Sometimes I love a faulty lens even more, as it’s even more unlikely to make something beautiful, then surprises me when it does!
Someone gave me a faulty (unbeknownst to them, they were just offloading some old stuff) Ricoh KR-10 with this lens attached. Got rid of the camera but kept the lens to try out on my Chinon CG-5. Like you, I was really skeptical about it (especially for being JUST f/2), but like you, I was definitely blown away by the results, especially the bokeh. It’s a real gem.
Thanks Cam, it’s a great lens. There’s an f/1.7 version that came as the kit lens on some of the later Ricoh bodies too, but it’s no better than the f/2 in my opinion.
Amazing review, thanks a lot.
Recently, I got this one and also the Cosinon 50mm 1.8 with a film camera. I read your post about the Cosinon as well (post title : Triple Underdog – 3 Humble 50mm Lenses That Far Exceeded Expectations).
Which would you say is best between those two 50mm lenses? I’m planning on getting rid of one of the 2.
What I love about the Rikenon is that it’s small, very light and focusing is fast!
Thanks Elio. I gad a Cosina 50mm for a while, I think it was either f/1.8 or f/2. From what I remember, optically it was very good, but it felt pretty cheap compared to something like a Takumar or Pentax-M. I would probably favour the Rikenon, though as I think I said in the post, the only shortcoming really was the disappointing close focus distance.
Awesome to read these comments. I have just purchased one and cant wait to use it.
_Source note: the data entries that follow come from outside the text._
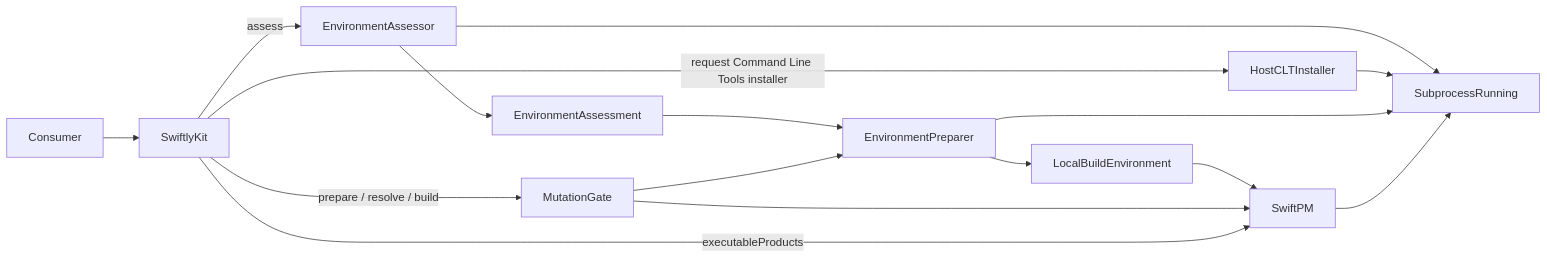
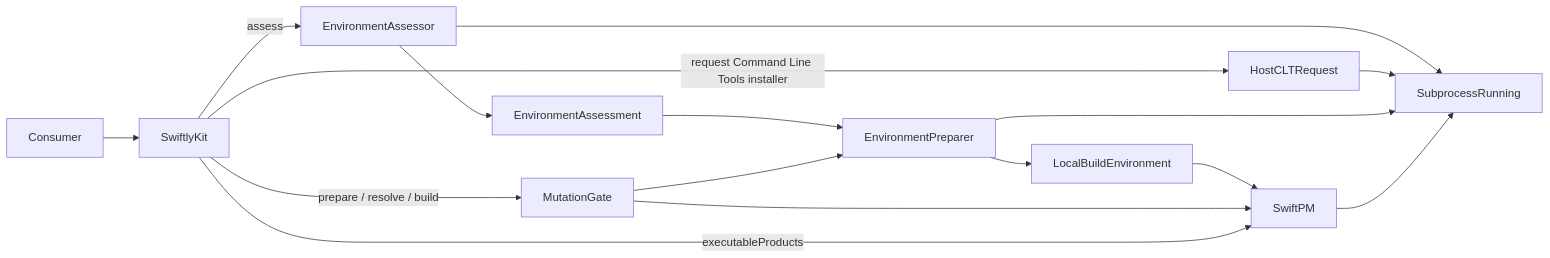
Before and after one commit to mottzi/SwiftlyKit: the diagram in Documentation/Architecture.md, drawn with Mermaid. The commit also changed other lines of this file and 32 other files, not shown here.

````diff
--- a/Documentation/Architecture.md
+++ b/Documentation/Architecture.md
@@ -7,18 +7,18 @@
 ```mermaid
 flowchart LR
     Consumer --> Facade[SwiftlyKit]
-    Facade -->|request Command Line Tools installer| Requester[HostCLTInstaller]
+    Facade -->|request Command Line Tools installer| Requester[HostCLTRequest]
     Facade -->|assess| Assessor[EnvironmentAssessor]
     Assessor --> Assessment[EnvironmentAssessment]
     Assessment --> Preparer[EnvironmentPreparer]
     Preparer --> Environment[LocalBuildEnvironment]
     Environment --> SwiftPM
     Facade -->|prepare / resolve / build| Gate[MutationGate]
     Gate --> Preparer
     Gate --> SwiftPM
     Facade -->|executableProducts| SwiftPM
-    Assessor --> Process[SubprocessRunning]
-    Requester --> Process
-    Preparer --> Process
-    SwiftPM --> Process
+    Assessor --> Subprocess[SubprocessRunning]
+    Requester --> Subprocess
+    Preparer --> Subprocess
+    SwiftPM --> Subprocess
 ```
````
Thanks Michael, do come back and let us know how you get on with the Rikenon. Which camera are you using it with?
My friend gave me a Ricoh xr7 with one of these on it the body was dead but this lens was in perfect condition proceeded to try it on my Sony a6000 and remember having to switch to my Pentax a 1.7 to really believe what I was seeing yep a real gem in the rust great review by the way
Those little Rikenons certainly deliver and they’re so cheap and plentiful. The only real downside for me was the close focus of only 0.6m, whereas rival Pentax or Auto Chinon lenses went to 0.45m, which is quite a significant difference for someone like me who often shoots at minimum focus.